A couple of weeks ago I was doing some research for an article I’m writing about cycling clubs that support women for Bicycling Australia magazine, and I came across a Brisbane cycling club that’s attracting lots of women to its ranks, and working hard to support them.
Kangaroo Point Cycling Club (KPCC) which might sound like it has a semi-rural bush setting is in fact based in Brisbane’s inner suburbs and has been around since 1905. It currently has over 200 members and about a quarter of them are women.
I had a chat via email with Club Co-Captain Alix Everton about the great work she and other women (and men) are doing at KPCC.
Q: Do you run any female only rides or other activities for female riders?
Yes, we have our very popular Women Only Weekdays – rides run by women, for women, with ‘no boys allowed’. These rides are always kept at a social pace where nobody gets left behind, so that all experience and ability levels are catered for. Since we started running these rides nearly a year ago, we have developed a consistent core group of ladies who turn up, and have new women coming along to try it out nearly every week. This ride helps our club to reduce barriers to female participation by providing a welcoming, non-threatening, non-competitive cycling environment.
This year we ran a ‘Women Only’ training program designed to progress women who are new to racing to gain the required fitness and skills to ride our Club’s principle race of the year – The Upperlimb.com Cunningham Classic. This program is coached by a specialist Level 2 coach who joined the Club specifically because of the focus that we have on women. We are also very excited as for the first time this year the Club is offering equal prize money for men and women for this race, as well as dedicated Women Only grades, which will make this race much more accessible to some of our newer female racers (myself included!).
In late 2013 we held a Novice Women Racing Tour designed for women who want to give racing a go in a relaxed and safe atmosphere. This included three weekends of skills training, as well as simulated criterium and road racing. The Club is also working on a significant new Women Only Racing Program that we hope to launch in 2015, where we will provide a varied program of regular Women Only races that include both skills development and racing, with a focus on providing a safe, fun and supportive environment.
Q: Do you think that because your club has a female club captain, that encourages other female riders to join the club?
The club is well represented with female position holders across the board – in addition to myself as Club (Co)Captain, our Vice-president, Secretary, Treasurer and one of our three Club Mentors are also female. Having women in these key positions definitely helps to create the right atmosphere to attract women cyclists to the Club. I think new female members appreciate having a female club captain as their first point of contact, to help them feel comfortable and supported in coming along for a ride.
Q: Why has KPCC been successful at gaining female members where other clubs struggle?
One of the things KPCC does so well is listen to what its members want and quickly and effectively putting that into practice.

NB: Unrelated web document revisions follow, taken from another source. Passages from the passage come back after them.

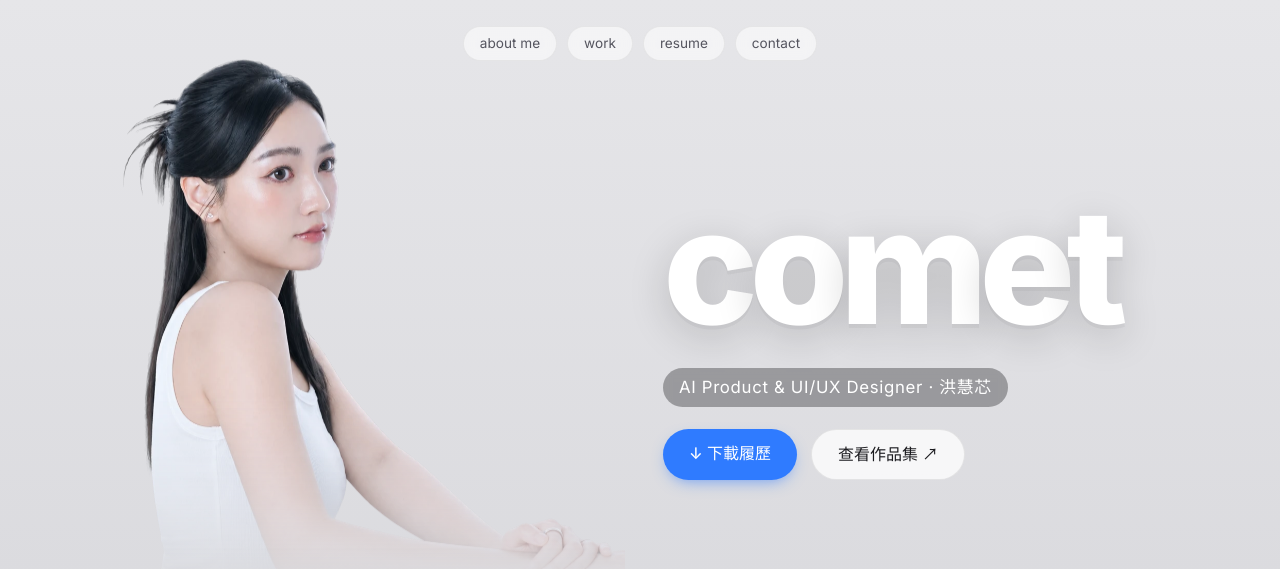
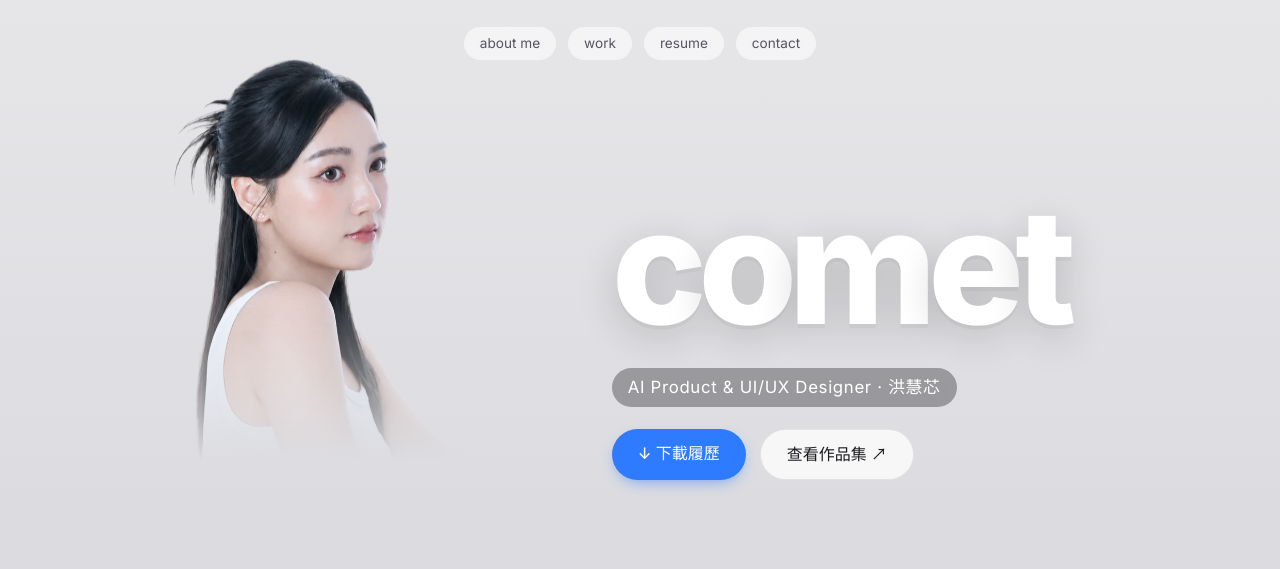
Before and after one commit to honghuixin4-cell/comet-resume, a plain HTML site: page index.html in a window 1280 px wide. Shown: the top 569 px of the page. Drawn offline with Linux system fonts and the light colour scheme.

Commit message:
Hero: fade cutout out before the hands, pull text closer
Co-Authored-By: Claude Opus 5.5 <noreply@anthropic.com>

```diff
--- a/styles.css
+++ b/styles.css
@@ -68,7 +68,7 @@ mark{padding:1px 8px;border-radius:3px;color:var(--ink);font-weight:500}
 @keyframes float{0%,100%{transform:translateY(0)}50%{transform:translateY(-8px)}}
 /* desktop: person on the left, text on the right */
 @media(min-width:861px){
-  .hero-stage{grid-template-columns:auto auto;justify-content:center;max-width:1240px;margin:0 auto;column-gap:clamp(16px,3vw,48px);min-height:520px}
+  .hero-stage{grid-template-columns:auto auto;justify-content:center;max-width:1240px;margin:0 auto;column-gap:0;min-height:520px}
   .hero-text{grid-column:2;grid-row:1;position:relative;z-index:2;justify-self:start;display:flex;flex-direction:column;align-items:flex-start;
     gap:22px;padding-right:clamp(8px,3vw,48px)}
   .big-word{position:relative;top:auto;left:auto;transform:none;transform-origin:left center;
@@ -76,7 +76,10 @@ mark{padding:1px 8px;border-radius:3px;color:var(--ink);font-weight:500}
   .hero-sub{position:static;transform:none;font-size:1.05rem;padding:5px 16px;margin:0}
   .top-cta{position:static;gap:14px}
   .top-cta .tbtn{font-size:1rem;padding:11px 26px}
-  .hero-cutout{grid-column:1;grid-row:1;justify-self:end;height:min(560px,68vh);min-height:470px;margin-top:0}
+  .hero-cutout{grid-column:1;grid-row:1;justify-self:end;height:min(560px,68vh);min-height:470px;margin-top:0;
+    -webkit-mask-image:linear-gradient(to bottom,#000 42%,rgba(0,0,0,.45) 60%,transparent 74%);
+    mask-image:linear-gradient(to bottom,#000 42%,rgba(0,0,0,.45) 60%,transparent 74%)}
+  .hero-text{margin-left:clamp(-90px,-5vw,-30px)}
   .dock{margin-top:8px}
 }
 
```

In terms of single initiatives, the Women Only Weekdays rides has been the best for attracting new female members – other women see us rolling along having a great time in an organised and safe group, and those women think, ‘hey, that looks like fun, I want to do that’. We have also found that word of mouth is playing an increasingly big role in attracting new female members, as the cycling community is becoming more aware of the opportunities KPCC is providing for female riders. I think our friendly, supportive and inclusive attitude gives the Club rides a very welcoming atmosphere, which women in particular seem to respond to and appreciate.
Q: How do you think we can encourage more women to take up the wonderful past-time of cycling?
I think it’s important to provide an entry into the sport that feels safe, fun and non-threatening for women, and based on our experience, this seems to be well achieved by providing the ‘women only’ options. I also think it helps to have a social platform on which women can start their cycling journey, as I have often heard women speak of feeling intimidated or simply uninterested in racing, but still keen to get out for regular rides. However, I also think it is vital to provide dedicated pathways for women to be able to progress in the sport and to ensure that women are offered the same opportunities and levels of support that exist for male riders.
Q: How long have you been riding? What inspired you to start?
I have been riding for nearly three years and in the last six months have started to take part in a few local criterium races. I initially took up cycling as something to do with my husband (an avid cyclist!) and I was gradually bitten by the cycling bug to the point where I now get out on the road just as much (if not more) than him. I’ve surprised myself too by not just looking forward to the rides, but also to taking part in more races! One of the most instrumental experiences in progressing my cycling journey was definitely joining KPCC, and the icing on the cake was the introduction of the Women Only Weekdays ride, as this allowed me to grow my confidence and skills in an environment where I was not constantly just trying to hang on to the pace of the boys!